“ h “ is centripetal force from a magnetic field, producing a corkscrew, and n(I) is the antenna.

24.10.  THEOREM.  “If n ≡ 0 mod 4, then πn (Rn+1) contains a cyclic group of order 2 whose non-zero element is represented by Tn+2.”   ([2], pg. 130)

The electrons in the antenna produce 4 corkscrews for each signal. Electrons tend to congregate at the outside of the antenna, so it may be 4 electrons to a signal. Outside the antenna they quickly spread. What is meant by augmented index, a(I), is that the cosine waves, as they are emitted, go out in all directions from the antenna.

[1] Bishop, Richard L. and Crittenden, Richard J., “Geometry of Manifolds”, AMS CHELSEA PUBLISHING, Copyright 1964 held by the American Mathematical Society. Reprinted with corrections by the American Mathematical Society, 2001

[2] Steenrod, Norman, “The Topolgy of Fibre Bundles”, Princeton University Press, c. 1951

Mar 19 2024

## Spherical Groups

With spherical groups of opposite charge signs, like emitted by the proton and electron in hydrogen, why would they not annihilate each other at different spots? For one thing they are segmented and pulsed, and spread out, and come out of a charged mass in pairs. These are convex regions, and “A region X open or closed, will be called convex if any two points in X are joined by at least one path which does not leave X.” ([1], pg. 7)

Additionally, “Let X be any open region and its closure.” ([1], pg. 7) It is like the groups have AI, and know how to avoid each other and know how to come back together. In footnote “*” on page 7, attributed to K. Menger, “We may think of X as filled with substance which conducts light along paths, all the space except X being opaque.”

At least in atoms or molecules, at close range, the groups are strong enough to avoid each other, before the polarization factor takes over. As far as hitting a target, the Coulomb field travels at the speed of light squared, and more groups come through fast.

[1] Whitehead, J. H. C., “CONVEX REGIONS IN THE GEOMETRY OF PATHS”, Princeton Press, (Received 15 August 1931)

Oct 27 2023

## Pauli Exclusion Principle

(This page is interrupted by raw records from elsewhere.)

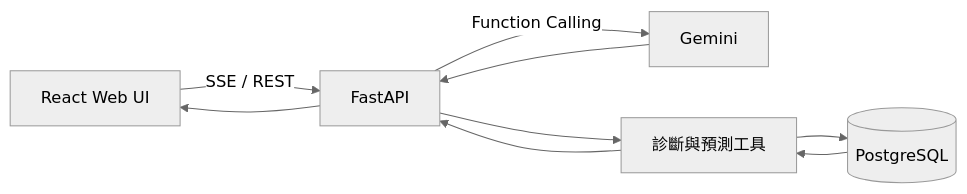
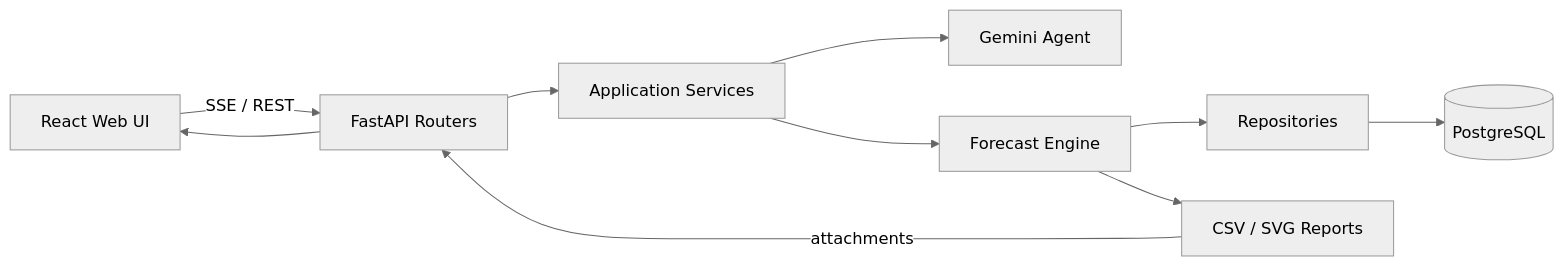
The diagram in README.md (programmerKB/Edge-mind), drawn with Mermaid (neutral theme) before and after one commit. The commit also changed other lines of this file and 68 other files, not shown here.

````diff
--- a/README.md
+++ b/README.md
@@ -203,11 +153,12 @@
 ```mermaid
 flowchart LR
-    UI[React Web UI] -->|SSE / REST| API[FastAPI]
-    API -->|Function Calling| GEMINI[Gemini]
-    GEMINI --> API
-    API --> TOOL[診斷與預測工具]
-    TOOL --> DB[(PostgreSQL)]
-    DB --> TOOL
-    TOOL --> API
+    UI[React Web UI] -->|SSE / REST| API[FastAPI Routers]
+    API --> SERVICE[Application Services]
+    SERVICE --> AGENT[Gemini Agent]
+    SERVICE --> FORECAST[Forecast Engine]
+    FORECAST --> REPO[Repositories]
+    REPO --> DB[(PostgreSQL)]
+    FORECAST --> REPORT[CSV / SVG Reports]
+    REPORT -->|attachments| API
     API --> UI
 ```
````
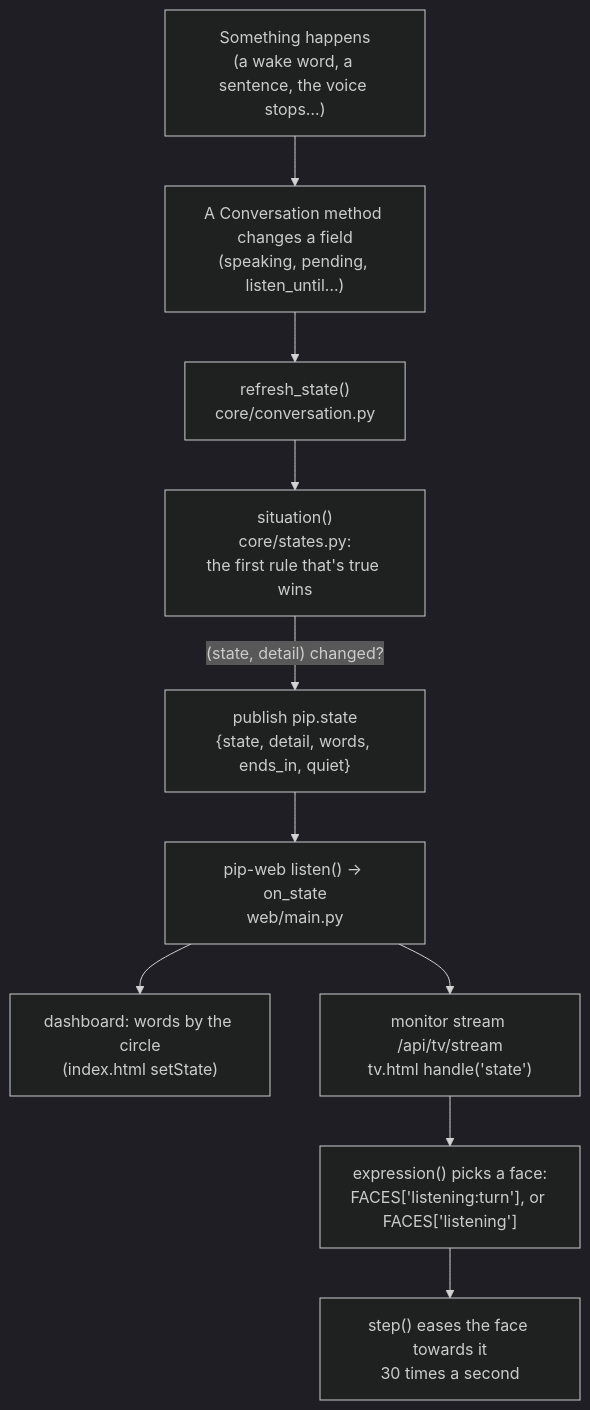
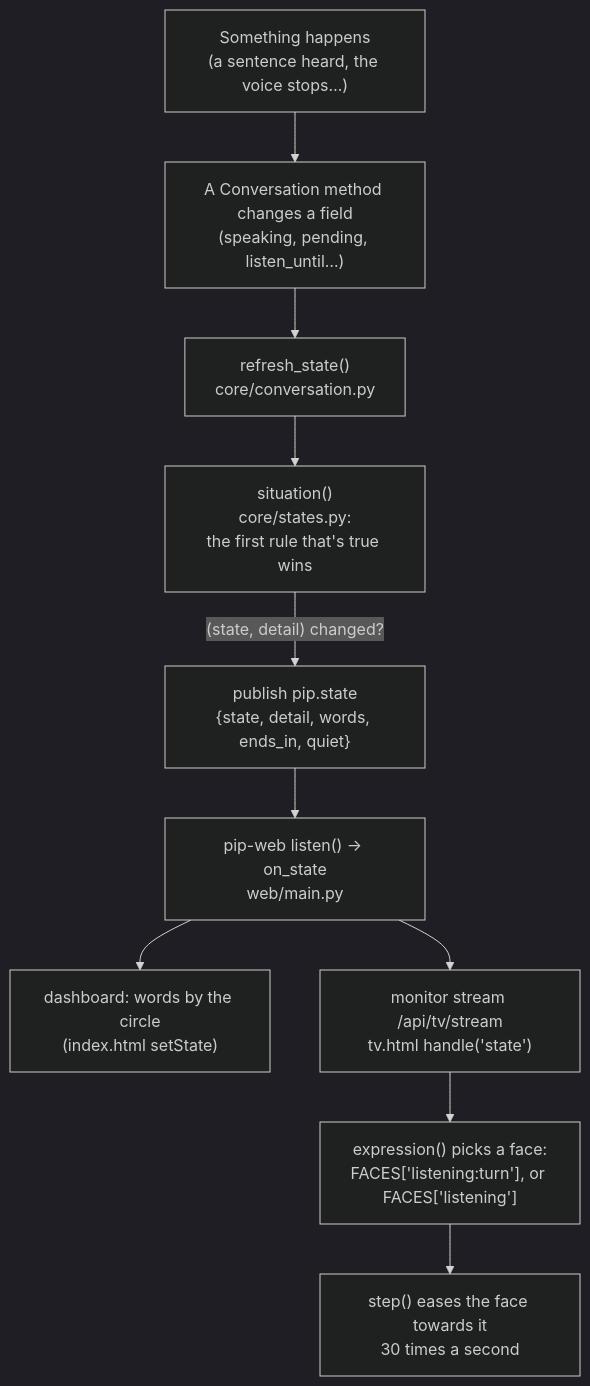
The second of 3 diagrams in docs/HOW-PIP-WORKS.md (LandenHeine17/pip), drawn with Mermaid (dark theme) before and after one commit. The commit also changed other lines of this file and 51 other files, not shown here.

````diff
--- a/docs/HOW-PIP-WORKS.md
+++ b/docs/HOW-PIP-WORKS.md
@@ -118,12 +119,12 @@
 ```mermaid
 flowchart TD
-  ev["Something happens<br/>(a wake word, a sentence, the voice stops…)"] --> h["A Conversation method changes a field<br/>(speaking, pending, listen_until…)"]
+  ev["Something happens<br/>(a sentence heard, the voice stops…)"] --> h["A Conversation method changes a field<br/>(speaking, pending, listen_until…)"]
   h --> r["refresh_state()<br/>core/conversation.py"]
   r --> s["situation()<br/>core/states.py:<br/>the first rule that's true wins"]
   s -->|"(state, detail) changed?"| p["publish pip.state<br/>{state, detail, words, ends_in, quiet}"]
   p --> w["pip-web listen() → on_state<br/>web/main.py"]
   w --> d["dashboard: words by the circle<br/>(index.html setState)"]
   w --> tv["monitor stream /api/tv/stream<br/>tv.html handle('state')"]
   tv --> e["expression() picks a face:<br/>FACES['listening:turn'], or FACES['listening']"]
   e --> a["step() eases the face towards it<br/>30 times a second"]
 ```
````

With the Pauli exclusion principle, “Only two electrons (with opposite spins) can occupy a given quantum state.” ([1], pg. 798) The magnetic moments being in opposite directions help keep the separation, though it is electric current loops in each electron doing the work.

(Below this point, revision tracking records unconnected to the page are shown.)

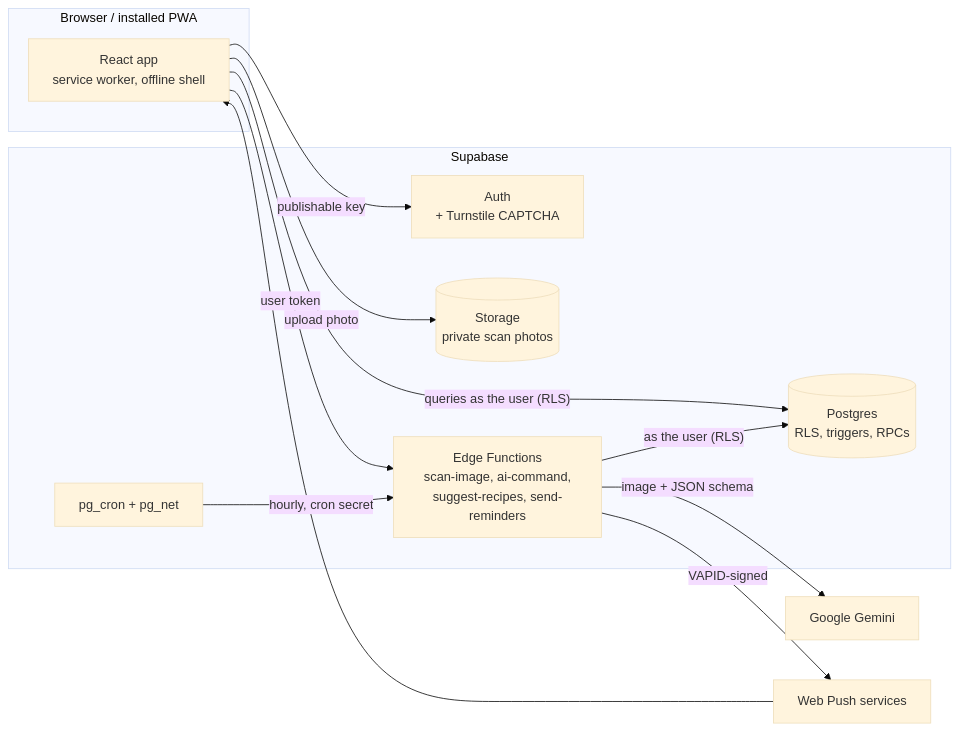
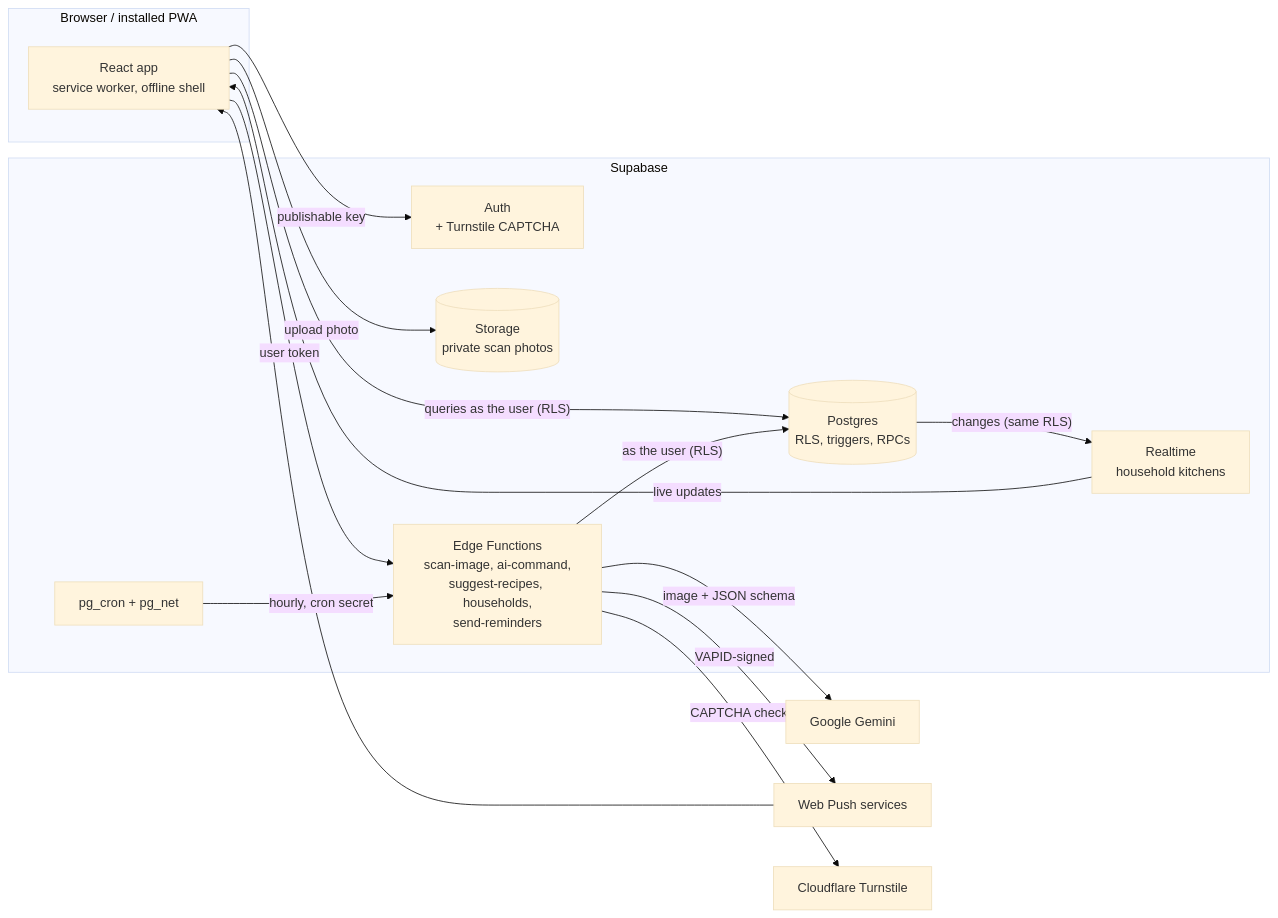
One commit to mole-rat3832/Fridge-Wise changed the diagram in README.md. Above: the diagram before and after it, drawn with Mermaid (base theme). The commit also changed other lines of this file and 37 other files, not shown here.

````diff
--- a/README.md
+++ b/README.md
@@ -74,25 +80,29 @@
 ```mermaid
 flowchart LR
   subgraph Browser["Browser / installed PWA"]
     UI["React app<br/>service worker, offline shell"]
   end
   subgraph Supabase
     Auth["Auth<br/>+ Turnstile CAPTCHA"]
     DB[("Postgres<br/>RLS, triggers, RPCs")]
     Storage[("Storage<br/>private scan photos")]
-    Fn["Edge Functions<br/>scan-image, ai-command,<br/>suggest-recipes, send-reminders"]
+    Fn["Edge Functions<br/>scan-image, ai-command,<br/>suggest-recipes, households,<br/>send-reminders"]
+    RT["Realtime<br/>household kitchens"]
     Cron["pg_cron + pg_net"]
   end
   Gemini["Google Gemini"]
   Push["Web Push services"]
 
   UI -- "publishable key" --> Auth
   UI -- "queries as the user (RLS)" --> DB
   UI -- "upload photo" --> Storage
   UI -- "user token" --> Fn
   Fn -- "image + JSON schema" --> Gemini
+  Fn -- "CAPTCHA check" --> Turnstile["Cloudflare Turnstile"]
+  DB -- "changes (same RLS)" --> RT
+  RT -- "live updates" --> UI
   Fn -- "as the user (RLS)" --> DB
   Cron -- "hourly, cron secret" --> Fn
   Fn -- "VAPID-signed" --> Push
   Push --> UI
 ```
````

The reason orbitals in an atom or molecule are limited to two electrons has to do with the fact that “σ, τ are any (local) bisections of G”. ([2], pg. 28) In mechanical engineering, σ is the symbol for stress. Likewise, σ is the symbol here for local negative charge stress in the gamma ray field, and we have “The map φ: σ → γ” ([3], pg. 226). Alternatively, there is “the sheaf of germs of local bisections of G.” ([2], pg. 133) Here we have another name for the graviton in “germ”, and a “sheaf” is a member of the h field, when two or more gravitons get combined to do the work.

With the spin of the electron, “the mapping Sσ → aσn Sσ” ([4], pg. 162) provides a matrix theory to the Coulomb field, with “cyclic groups (σi) of orders ni” ([4], pg. 130). This provides additional proof that Coulomb groups are pulsed.

Two other authors call the Pauli exclusion principle a “set of pairs (τ, J)” ([5], pg. 68), with “permutations σ” ([6], pg. 293). J is a charged mass:

https://www.fruechtetheory.com/blog/2023/06/29/vector-bosons-and-other-fleeting-field-particles/,

and in this case we are referring to an electron.

Physicists already knew most of this blog entry before it was entered. What many people do not know is the presence of a gamma ray field, though it is reasonable to know because of the gamma ray telescopes.

[1] Tipler, Paul A., “Physics”, Worth Publishers, Inc., 1976

[2] Mackenzie, Kirill C. H., “General Theory of Lie Groupoids and Lie Algebroids”, c. 2005 Kirill C. H. Mackenzie, London Mathematical Society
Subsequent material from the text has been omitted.